Please set down all of the data below verbatim.
** DATA SUPPLIED follows **
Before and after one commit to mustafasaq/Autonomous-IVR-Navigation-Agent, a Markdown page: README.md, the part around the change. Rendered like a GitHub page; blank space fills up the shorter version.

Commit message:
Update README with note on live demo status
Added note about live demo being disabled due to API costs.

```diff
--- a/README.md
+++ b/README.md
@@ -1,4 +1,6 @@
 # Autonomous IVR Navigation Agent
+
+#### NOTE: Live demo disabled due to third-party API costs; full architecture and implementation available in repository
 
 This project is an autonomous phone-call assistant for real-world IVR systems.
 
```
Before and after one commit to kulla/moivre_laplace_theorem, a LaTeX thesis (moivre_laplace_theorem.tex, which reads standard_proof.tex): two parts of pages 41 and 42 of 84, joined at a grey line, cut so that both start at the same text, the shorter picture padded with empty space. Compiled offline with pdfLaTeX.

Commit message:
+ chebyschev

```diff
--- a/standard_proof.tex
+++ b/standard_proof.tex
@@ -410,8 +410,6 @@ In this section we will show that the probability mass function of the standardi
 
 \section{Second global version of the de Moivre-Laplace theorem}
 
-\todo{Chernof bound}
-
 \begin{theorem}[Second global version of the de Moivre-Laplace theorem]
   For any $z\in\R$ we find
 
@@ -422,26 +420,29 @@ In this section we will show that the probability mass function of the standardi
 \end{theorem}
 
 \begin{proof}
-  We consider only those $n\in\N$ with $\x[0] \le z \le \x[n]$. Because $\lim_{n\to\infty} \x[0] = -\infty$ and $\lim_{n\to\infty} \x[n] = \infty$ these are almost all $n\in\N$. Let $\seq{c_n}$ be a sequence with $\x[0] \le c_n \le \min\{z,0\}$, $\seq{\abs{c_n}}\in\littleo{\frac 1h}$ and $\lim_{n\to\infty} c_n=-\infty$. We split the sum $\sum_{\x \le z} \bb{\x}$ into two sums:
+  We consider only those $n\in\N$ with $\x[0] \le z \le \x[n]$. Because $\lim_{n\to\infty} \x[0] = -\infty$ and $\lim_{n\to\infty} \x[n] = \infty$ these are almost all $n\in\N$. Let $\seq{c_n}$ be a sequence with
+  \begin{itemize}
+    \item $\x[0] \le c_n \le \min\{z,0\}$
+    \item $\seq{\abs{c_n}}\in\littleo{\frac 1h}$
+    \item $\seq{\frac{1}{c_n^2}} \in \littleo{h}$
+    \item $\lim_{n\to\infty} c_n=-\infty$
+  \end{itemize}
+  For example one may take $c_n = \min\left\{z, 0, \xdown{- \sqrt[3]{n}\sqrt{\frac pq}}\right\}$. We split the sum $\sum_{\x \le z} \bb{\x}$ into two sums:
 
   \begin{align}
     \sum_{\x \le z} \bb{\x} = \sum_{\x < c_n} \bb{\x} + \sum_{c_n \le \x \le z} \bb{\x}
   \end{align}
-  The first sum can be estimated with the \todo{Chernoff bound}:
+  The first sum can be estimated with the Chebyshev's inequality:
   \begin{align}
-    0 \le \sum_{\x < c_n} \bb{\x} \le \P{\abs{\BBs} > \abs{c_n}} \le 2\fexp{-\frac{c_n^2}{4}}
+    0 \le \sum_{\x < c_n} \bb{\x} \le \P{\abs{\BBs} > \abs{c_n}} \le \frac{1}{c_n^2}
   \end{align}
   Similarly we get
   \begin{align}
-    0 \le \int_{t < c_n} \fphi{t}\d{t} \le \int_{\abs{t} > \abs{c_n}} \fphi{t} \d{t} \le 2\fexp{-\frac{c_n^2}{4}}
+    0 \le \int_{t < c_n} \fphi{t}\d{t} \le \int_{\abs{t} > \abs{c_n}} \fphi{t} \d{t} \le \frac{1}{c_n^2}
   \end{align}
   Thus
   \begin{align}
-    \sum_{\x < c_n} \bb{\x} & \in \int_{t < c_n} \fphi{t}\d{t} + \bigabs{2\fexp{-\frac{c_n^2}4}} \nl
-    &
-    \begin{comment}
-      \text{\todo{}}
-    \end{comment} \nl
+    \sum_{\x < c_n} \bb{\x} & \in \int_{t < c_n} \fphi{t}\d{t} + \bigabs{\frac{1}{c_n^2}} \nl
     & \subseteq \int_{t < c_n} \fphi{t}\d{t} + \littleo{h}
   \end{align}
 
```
** End of DATA SUPPLIED **
* TASK RESPONSE
Before and after one commit to mustafasaq/Autonomous-IVR-Navigation-Agent, a Markdown page: README.md, the part around the change. Rendered like a GitHub page; blank space fills up the shorter version.

Commit message:
Update README with note on live demo status
Added note about live demo being disabled due to API costs.

```diff
--- a/README.md
+++ b/README.md
@@ -1,4 +1,6 @@
 # Autonomous IVR Navigation Agent
+
+#### NOTE: Live demo disabled due to third-party API costs; full architecture and implementation available in repository
 
 This project is an autonomous phone-call assistant for real-world IVR systems.
 
```
Before and after one commit to kulla/moivre_laplace_theorem, a LaTeX thesis (moivre_laplace_theorem.tex, which reads standard_proof.tex): two parts of pages 41 and 42 of 84, joined at a grey line, cut so that both start at the same text, the shorter picture padded with empty space. Compiled offline with pdfLaTeX.

Commit message:
+ chebyschev

```diff
--- a/standard_proof.tex
+++ b/standard_proof.tex
@@ -410,8 +410,6 @@ In this section we will show that the probability mass function of the standardi
 
 \section{Second global version of the de Moivre-Laplace theorem}
 
-\todo{Chernof bound}
-
 \begin{theorem}[Second global version of the de Moivre-Laplace theorem]
   For any $z\in\R$ we find
 
@@ -422,26 +420,29 @@ In this section we will show that the probability mass function of the standardi
 \end{theorem}
 
 \begin{proof}
-  We consider only those $n\in\N$ with $\x[0] \le z \le \x[n]$. Because $\lim_{n\to\infty} \x[0] = -\infty$ and $\lim_{n\to\infty} \x[n] = \infty$ these are almost all $n\in\N$. Let $\seq{c_n}$ be a sequence with $\x[0] \le c_n \le \min\{z,0\}$, $\seq{\abs{c_n}}\in\littleo{\frac 1h}$ and $\lim_{n\to\infty} c_n=-\infty$. We split the sum $\sum_{\x \le z} \bb{\x}$ into two sums:
+  We consider only those $n\in\N$ with $\x[0] \le z \le \x[n]$. Because $\lim_{n\to\infty} \x[0] = -\infty$ and $\lim_{n\to\infty} \x[n] = \infty$ these are almost all $n\in\N$. Let $\seq{c_n}$ be a sequence with
+  \begin{itemize}
+    \item $\x[0] \le c_n \le \min\{z,0\}$
+    \item $\seq{\abs{c_n}}\in\littleo{\frac 1h}$
+    \item $\seq{\frac{1}{c_n^2}} \in \littleo{h}$
+    \item $\lim_{n\to\infty} c_n=-\infty$
+  \end{itemize}
+  For example one may take $c_n = \min\left\{z, 0, \xdown{- \sqrt[3]{n}\sqrt{\frac pq}}\right\}$. We split the sum $\sum_{\x \le z} \bb{\x}$ into two sums:
 
   \begin{align}
     \sum_{\x \le z} \bb{\x} = \sum_{\x < c_n} \bb{\x} + \sum_{c_n \le \x \le z} \bb{\x}
   \end{align}
-  The first sum can be estimated with the \todo{Chernoff bound}:
+  The first sum can be estimated with the Chebyshev's inequality:
   \begin{align}
-    0 \le \sum_{\x < c_n} \bb{\x} \le \P{\abs{\BBs} > \abs{c_n}} \le 2\fexp{-\frac{c_n^2}{4}}
+    0 \le \sum_{\x < c_n} \bb{\x} \le \P{\abs{\BBs} > \abs{c_n}} \le \frac{1}{c_n^2}
   \end{align}
   Similarly we get
   \begin{align}
-    0 \le \int_{t < c_n} \fphi{t}\d{t} \le \int_{\abs{t} > \abs{c_n}} \fphi{t} \d{t} \le 2\fexp{-\frac{c_n^2}{4}}
+    0 \le \int_{t < c_n} \fphi{t}\d{t} \le \int_{\abs{t} > \abs{c_n}} \fphi{t} \d{t} \le \frac{1}{c_n^2}
   \end{align}
   Thus
   \begin{align}
-    \sum_{\x < c_n} \bb{\x} & \in \int_{t < c_n} \fphi{t}\d{t} + \bigabs{2\fexp{-\frac{c_n^2}4}} \nl
-    &
-    \begin{comment}
-      \text{\todo{}}
-    \end{comment} \nl
+    \sum_{\x < c_n} \bb{\x} & \in \int_{t < c_n} \fphi{t}\d{t} + \bigabs{\frac{1}{c_n^2}} \nl
     & \subseteq \int_{t < c_n} \fphi{t}\d{t} + \littleo{h}
   \end{align}
 
```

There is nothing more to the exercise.